Logitech had an issue with complexity for their Ultimate Ear product. It is a custom ear bud based on digital images of the consumer’s ear canal. Prior to the use of 3-D printing and additive manufacturing, the ear buds were custom-made through a complex, long supply chain. The product delivery was slow and the costs were too high. Complexity reigned and product sales suffered. Through the redesign of the supply chain and the inclusion of 3-D printing, the devices can now be made locally with shorter lead time and lower cost.
These concepts are becoming more mainstream. At the conference, the use of additive manufacturing was also discussed as a means to simplify and align the medical device supply chain. Today, hip and knee implants travel to the hospital in the trunk of a sales person’s car. The manufacturer supplies multiple sizes for the replacement operation to ensure that they have the right parts. But, what if the digital image of the patient’s bone structure could be transmitted to a local lab to build implants quickly based on the patient’s digital image? And, what if this technology is also extended to 3-D cell regeneration using stem cells to manufacture kidneys and livers so that there is no longer a list for transplants? Such a use case signals the need to redesign the supply chain based on network analytics.
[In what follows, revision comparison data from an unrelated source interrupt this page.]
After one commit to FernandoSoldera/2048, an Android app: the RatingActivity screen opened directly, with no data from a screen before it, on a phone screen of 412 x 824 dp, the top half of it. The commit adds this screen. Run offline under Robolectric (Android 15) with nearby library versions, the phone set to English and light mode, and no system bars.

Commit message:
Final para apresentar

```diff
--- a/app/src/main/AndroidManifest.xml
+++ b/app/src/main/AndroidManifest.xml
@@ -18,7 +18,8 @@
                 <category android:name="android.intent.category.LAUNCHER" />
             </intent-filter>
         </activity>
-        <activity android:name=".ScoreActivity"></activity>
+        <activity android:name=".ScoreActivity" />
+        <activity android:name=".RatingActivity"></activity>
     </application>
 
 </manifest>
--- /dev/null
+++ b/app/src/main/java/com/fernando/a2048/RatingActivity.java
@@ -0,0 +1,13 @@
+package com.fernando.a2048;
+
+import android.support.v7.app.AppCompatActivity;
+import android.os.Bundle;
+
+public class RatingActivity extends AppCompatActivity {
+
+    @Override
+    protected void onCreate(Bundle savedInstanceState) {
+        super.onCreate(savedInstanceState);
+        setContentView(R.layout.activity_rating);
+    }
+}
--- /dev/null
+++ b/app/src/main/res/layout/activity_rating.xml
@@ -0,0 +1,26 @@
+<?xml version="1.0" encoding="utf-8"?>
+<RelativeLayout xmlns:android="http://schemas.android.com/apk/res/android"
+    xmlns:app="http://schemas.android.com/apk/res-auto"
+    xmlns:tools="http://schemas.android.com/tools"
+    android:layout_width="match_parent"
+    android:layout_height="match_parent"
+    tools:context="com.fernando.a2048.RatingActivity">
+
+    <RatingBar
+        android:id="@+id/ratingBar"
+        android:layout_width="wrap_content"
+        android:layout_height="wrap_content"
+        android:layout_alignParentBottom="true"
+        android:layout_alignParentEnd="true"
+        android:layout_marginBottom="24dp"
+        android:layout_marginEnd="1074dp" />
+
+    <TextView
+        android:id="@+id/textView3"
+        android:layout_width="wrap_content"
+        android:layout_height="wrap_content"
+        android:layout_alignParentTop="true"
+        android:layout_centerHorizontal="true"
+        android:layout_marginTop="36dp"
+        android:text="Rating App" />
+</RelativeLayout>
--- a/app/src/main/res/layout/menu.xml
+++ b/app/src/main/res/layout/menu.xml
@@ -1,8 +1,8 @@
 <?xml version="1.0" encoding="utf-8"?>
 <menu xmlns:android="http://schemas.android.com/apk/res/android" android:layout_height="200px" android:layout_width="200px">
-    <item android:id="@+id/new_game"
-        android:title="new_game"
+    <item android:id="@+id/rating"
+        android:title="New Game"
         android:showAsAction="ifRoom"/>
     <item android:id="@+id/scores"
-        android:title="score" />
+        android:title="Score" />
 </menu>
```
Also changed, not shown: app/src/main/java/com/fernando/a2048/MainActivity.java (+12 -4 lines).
These were some of the discussions that we had at the summit. Attendees are still discussing how new forms of analytics, plus the use of digital conversion technologies, expand the possibilities even more. Analytics is much more than reporting. The evolution of analytics for visualization, pattern recognition, unstructured text mining and parallel processing are converging to drive a new form of supply chain. It is one that combines digital with cognitive reasoning to sense, think and act.
What if we could test and learn in-market, reading market impacts in real-time through analytics, based on matching customer attributes to product attributes to build customized products for regions around the world? This new approach allows test and learn capabilities to answer the questions that we do not know to ask to build unique insights.
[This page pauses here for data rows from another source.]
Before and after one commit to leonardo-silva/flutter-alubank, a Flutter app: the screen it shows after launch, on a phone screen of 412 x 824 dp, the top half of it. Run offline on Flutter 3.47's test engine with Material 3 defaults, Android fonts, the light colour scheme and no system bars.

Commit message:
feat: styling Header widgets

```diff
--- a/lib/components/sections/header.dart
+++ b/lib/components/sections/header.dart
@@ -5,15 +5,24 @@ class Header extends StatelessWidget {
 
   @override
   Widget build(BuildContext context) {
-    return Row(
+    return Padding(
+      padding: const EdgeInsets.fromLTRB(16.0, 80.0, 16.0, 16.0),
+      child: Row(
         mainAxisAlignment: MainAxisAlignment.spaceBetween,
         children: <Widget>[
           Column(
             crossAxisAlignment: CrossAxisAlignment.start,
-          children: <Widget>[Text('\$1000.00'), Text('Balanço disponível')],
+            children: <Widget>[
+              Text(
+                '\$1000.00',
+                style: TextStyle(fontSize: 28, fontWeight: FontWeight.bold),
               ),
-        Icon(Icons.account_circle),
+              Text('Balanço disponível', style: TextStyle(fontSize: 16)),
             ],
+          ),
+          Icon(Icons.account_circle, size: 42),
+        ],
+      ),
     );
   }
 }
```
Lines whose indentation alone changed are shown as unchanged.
And, what if we could mine unstructured data and combine it with transactional data to mitigate supplier risk?
There is some of this kind of activity already. In the aftermath of the 2011 Fukushima tsunami, Intel sent teams to Japan to rebuild infrastructure and help their suppliers. They would not have known where to go first if there had not been good information about the capabilities of suppliers in the network and early warning signals due to analytics.
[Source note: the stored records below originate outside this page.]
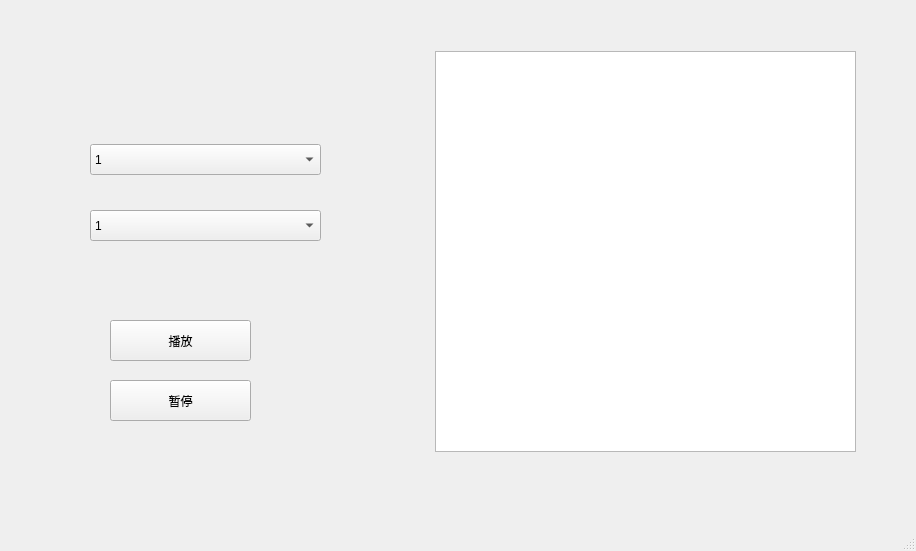
First picture: the form in GUI.ui, repository cworld1/tcm, before the edit.
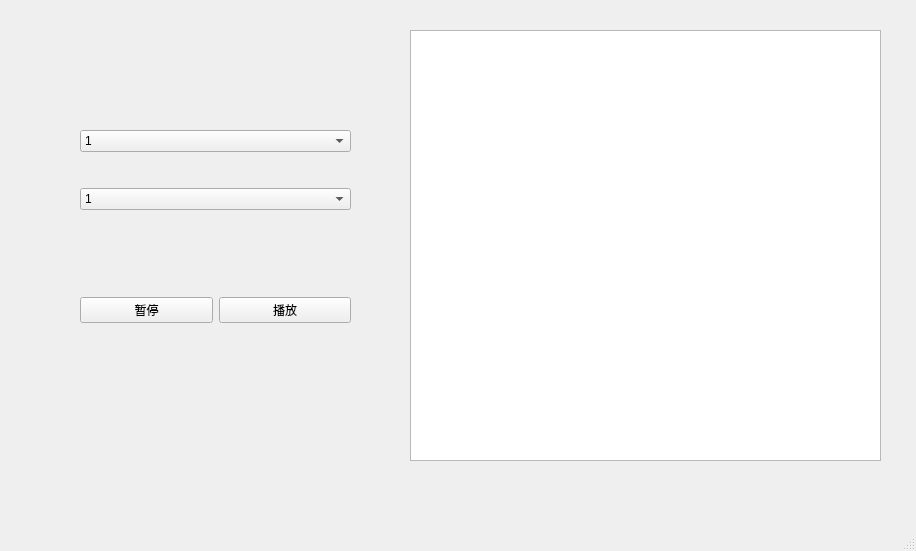
Second picture: the form after the edit.

Commit message: feat: :sparkles: repaint gui'

```diff
--- a/GUI.ui
+++ b/GUI.ui
@@ -14,91 +14,103 @@
    <string>MainWindow</string>
   </property>
   <widget class="QWidget" name="centralwidget">
-   <widget class="QPushButton" name="pushButton">
+   <widget class="QWidget" name="verticalLayoutWidget">
     <property name="geometry">
      <rect>
-      <x>110</x>
-      <y>320</y>
-      <width>141</width>
-      <height>41</height>
+      <x>80</x>
+      <y>100</y>
+      <width>271</width>
+      <height>141</height>
      </rect>
     </property>
-    <property name="text">
-     <string>播放</string>
-    </property>
+    <layout class="QVBoxLayout" name="verticalLayout">
+     <item>
+      <widget class="QComboBox" name="comboBox">
+       <property name="maximumSize">
+        <size>
+         <width>600</width>
+         <height>16777215</height>
+        </size>
+       </property>
+       <item>
+        <property name="text">
+         <string>1</string>
+        </property>
+       </item>
+       <item>
+        <property name="text">
+         <string>2</string>
+        </property>
+       </item>
+       <item>
+        <property name="text">
+         <string>3</string>
+        </property>
+       </item>
+      </widget>
+     </item>
+     <item>
+      <widget class="QComboBox" name="comboBox_2">
+       <item>
+        <property name="text">
+         <string>1</string>
+        </property>
+       </item>
+       <item>
+        <property name="text">
+         <string>2</string>
+        </property>
+       </item>
+       <item>
+        <property name="text">
+         <string>3</string>
+        </property>
+       </item>
+      </widget>
+     </item>
+    </layout>
    </widget>
    <widget class="QGraphicsView" name="graphicsView">
     <property name="geometry">
      <rect>
-      <x>435</x>
-      <y>51</y>
-      <width>421</width>
-      <height>401</height>
+      <x>410</x>
+      <y>30</y>
+      <width>471</width>
+      <height>431</height>
      </rect>
     </property>
-   </widget>
-   <widget class="QPushButton" name="pushButton_2">
-    <property name="geometry">
-     <rect>
-      <x>110</x>
-      <y>380</y>
-      <width>141</width>
-      <height>41</height>
-     </rect>
+    <property name="maximumSize">
+     <size>
+      <width>600</width>
+      <height>16777215</height>
+     </size>
     </property>
-    <property name="text">
-     <string>暂停</string>
-    </property>
    </widget>
-   <widget class="QComboBox" name="comboBox">
+   <widget class="QWidget" name="horizontalLayoutWidget">
     <property name="geometry">
      <rect>
-      <x>90</x>
-      <y>144</y>
-      <width>231</width>
-      <height>31</height>
+      <x>80</x>
+      <y>270</y>
+      <width>271</width>
+      <height>80</height>
      </rect>
     </property>
-    <item>
-     <property name="text">
-      <string>1</string>
-     </property>
-    </item>
-    <item>
-     <property name="text">
-      <string>2</string>
-     </property>
-    </item>
-    <item>
-     <property name="text">
-      <string>3</string>
-     </property>
-    </item>
-   </widget>
-   <widget class="QComboBox" name="comboBox_2">
-    <property name="geometry">
-     <rect>
-      <x>90</x>
-      <y>210</y>
-      <width>231</width>
-      <height>31</height>
-     </rect>
-    </property>
-    <item>
-     <property name="text">
-      <string>1</string>
-     </property>
-    </item>
-    <item>
-     <property name="text">
-      <string>2</string>
-     </property>
-    </item>
-    <item>
-     <property name="text">
-      <string>3</string>
-     </property>
-    </item>
+    <layout class="QHBoxLayout" name="horizontalLayout">
+     <item>
+      <widget class="QPushButton" name="pushButton_2">
+       <property name="text">
+        <string>暂停</string>
+       </property>
+      </widget>
+     </item>
+     <item>
+      <widget class="QPushButton" name="pushButton">
+       <property name="text">
+        <string>播放</string>
+       </property>
+      </widget>
+     </item>
+    </layout>
    </widget>
   </widget>
   <widget class="QMenuBar" name="menubar">
```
But what if the capabilities went further? What if systems were more capable of analyzing the growing sets of unstructured data? What if clothing manufacturers with operations in Bangladesh had been able to sense risks related to their suppliers based on local media reports, or social media activity? Perhaps they would have provided early warnings—if supply chain experts were in position to listen.
Traditional supply chains respond, but they do not sense. Organizations do not use analytics to listen. In the world of new analytics, they will be able to sense, test and learn and orchestrate the response market to market. The world of supply chain has the opportunity to be quite different. Leaders do not have to be stuck. Instead, they only have to open up their minds and allow themselves to think about what the supply chain could be in the future and not what it is today. The changing world of analytics paves the pathway forward.
Lora Cecere, the founder of the Supply Chain Insights research firm, is the co-author, with Charles W. Chase Jr., of Bricks Matter: The Role of Supply Chains in Building Market-Driven Differentiation (Wiley, 2012). Her new book, Metrics that Matter, is due out in September 2014. You can read her blog, Supply Chain Shaman, her reports on Slideshare and follow her on Twitter: @lcecere.